An exact reproduction of the data below is expected, free of images.

BEGIN Information

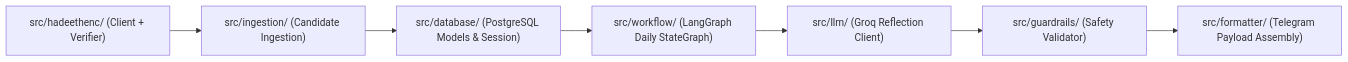
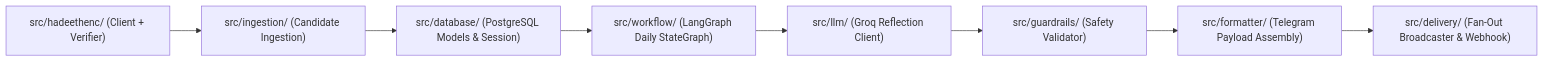
One commit to Amankhan1009/daily-hadith-ai-agent changed the diagram in src/README.md. Above: the diagram before and after it, drawn with Mermaid. The commit also changed other lines of this file and 22 other files, not shown here.

Commit message:
feat(delivery): implement public Telegram webhook, subscriber persistence, and multi-user fan-out delivery

````diff
--- a/src/README.md
+++ b/src/README.md
@@ -26,9 +27,10 @@
 ```mermaid
 flowchart LR
     HadeethEnc["src/hadeethenc/ (Client + Verifier)"] --> Ingestion["src/ingestion/ (Candidate Ingestion)"]
     Ingestion --> DB["src/database/ (PostgreSQL Models & Session)"]
     DB --> Workflow["src/workflow/ (LangGraph Daily StateGraph)"]
     Workflow --> LLM["src/llm/ (Groq Reflection Client)"]
     LLM --> Guardrails["src/guardrails/ (Safety Validator)"]
     Guardrails --> Formatter["src/formatter/ (Telegram Payload Assembly)"]
+    Formatter --> Delivery["src/delivery/ (Fan-Out Broadcaster & Webhook)"]
 ```
````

END Information

__Answer to the exercise__.
One commit to Amankhan1009/daily-hadith-ai-agent changed the diagram in src/README.md. Above: the diagram before and after it, drawn with Mermaid. The commit also changed other lines of this file and 22 other files, not shown here.

Commit message:
feat(delivery): implement public Telegram webhook, subscriber persistence, and multi-user fan-out delivery

````diff
--- a/src/README.md
+++ b/src/README.md
@@ -26,9 +27,10 @@
 ```mermaid
 flowchart LR
     HadeethEnc["src/hadeethenc/ (Client + Verifier)"] --> Ingestion["src/ingestion/ (Candidate Ingestion)"]
     Ingestion --> DB["src/database/ (PostgreSQL Models & Session)"]
     DB --> Workflow["src/workflow/ (LangGraph Daily StateGraph)"]
     Workflow --> LLM["src/llm/ (Groq Reflection Client)"]
     LLM --> Guardrails["src/guardrails/ (Safety Validator)"]
     Guardrails --> Formatter["src/formatter/ (Telegram Payload Assembly)"]
+    Formatter --> Delivery["src/delivery/ (Fan-Out Broadcaster & Webhook)"]
 ```
````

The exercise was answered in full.